Pasadena Mayor Jeff Wagner on Friday asked the City Council to settle a voting rights lawsuit that led to national portrayals of the Houston suburb as an example of efforts to suppress Latino voting rights. The proposed settlement with Latino residents who sued the city in 2014 over a new City Council district system calls for the city to pay $900,000 for the plaintiffs’ legal fees and $197,341 for court costs. The item will be on Tuesday’s City Council agenda. “While I strongly believe that the city did not violate the Voting Rights Act or adopt a discriminatory election system,” Wagner said in a statement, “I think it’s in the best interest of the city to get this suit behind us.”
C. Robert Health, who represented the city a protracted battle in federal court, agreed that if the council votes for the settlement, it’s in the city’s best interest. However, he argued in court and he still believes that the city did not intentionally discriminate against Latino voters, even though Chief U.S. District Judge Lee H. Rosenthal determined it did.
“We felt we had a good case and we had not discriminated,” he said. “The system operated in such a way that I don’t think it produced or diminished Hispanic representation.”
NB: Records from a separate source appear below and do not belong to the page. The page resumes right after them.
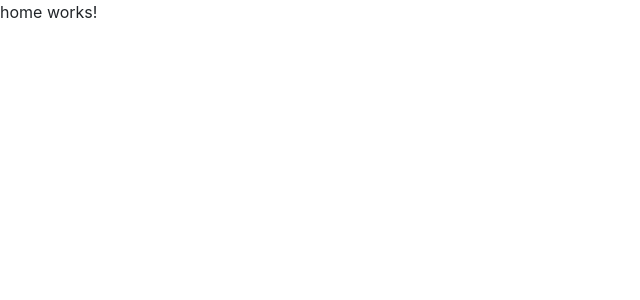
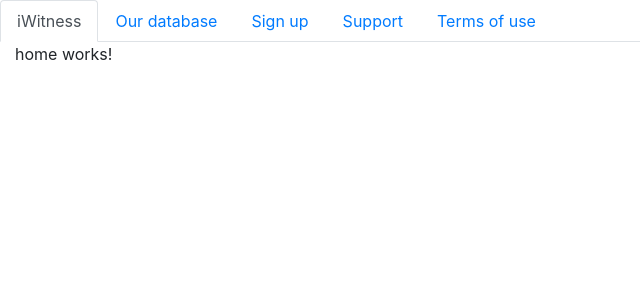
Before and after one commit to i-witness/heroku-server, an Angular app: page /home in a window 1280 px wide. Shown: the top 300 px of the page, without its empty margins (0-640 px from the left). Built offline with nearby package versions, Linux system fonts and the light colour scheme.

Commit message:
add nav to header

```diff
--- a/src/app/app.component.html
+++ b/src/app/app.component.html
@@ -1 +1,23 @@
-<router-outlet></router-outlet>
+<header>
+  <ul ngbNav #nav="ngbNav" [(activeId)]="activeNav" class="nav-tabs">
+    <li ngbNavItem>
+      <a ngbNavLink routerLink="/home">iWitness</a>
+    </li>
+    <li ngbNavItem>
+      <a ngbNavLink routerLink="/data">Our database</a>
+    </li>
+    <li ngbNavItem>
+      <a ngbNavLink routerLink="/signup">Sign up</a>
+    </li>
+    <li ngbNavItem>
+      <a ngbNavLink routerLink="/support">Support</a>
+    </li>
+    <li ngbNavItem>
+      <a ngbNavLink routerLink="/terms">Terms of use</a>
+    </li>
+  </ul>
+</header>
+<div class="container-fluid">
+  <router-outlet></router-outlet>
+</div>
+<footer></footer>
--- a/src/app/app.component.ts
+++ b/src/app/app.component.ts
@@ -6,5 +6,6 @@ import { Component } from '@angular/core';
   styleUrls: ['./app.component.css'],
 })
 export class AppComponent {
-  title = 'iwitness-project';
+  title = 'The iWitness Project';
+  activeNav;
 }
```
Also changed, not shown: 1 other file (tests, documents, lock files or other folders).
Patricia Gonzales, one of a handful of voters who filed the lawsuit through the Mexican American Legal Defense and Educational Fund prompted by drastic infrastructure inequities across the city, said she was thrilled to hear the news. But she was not surprised.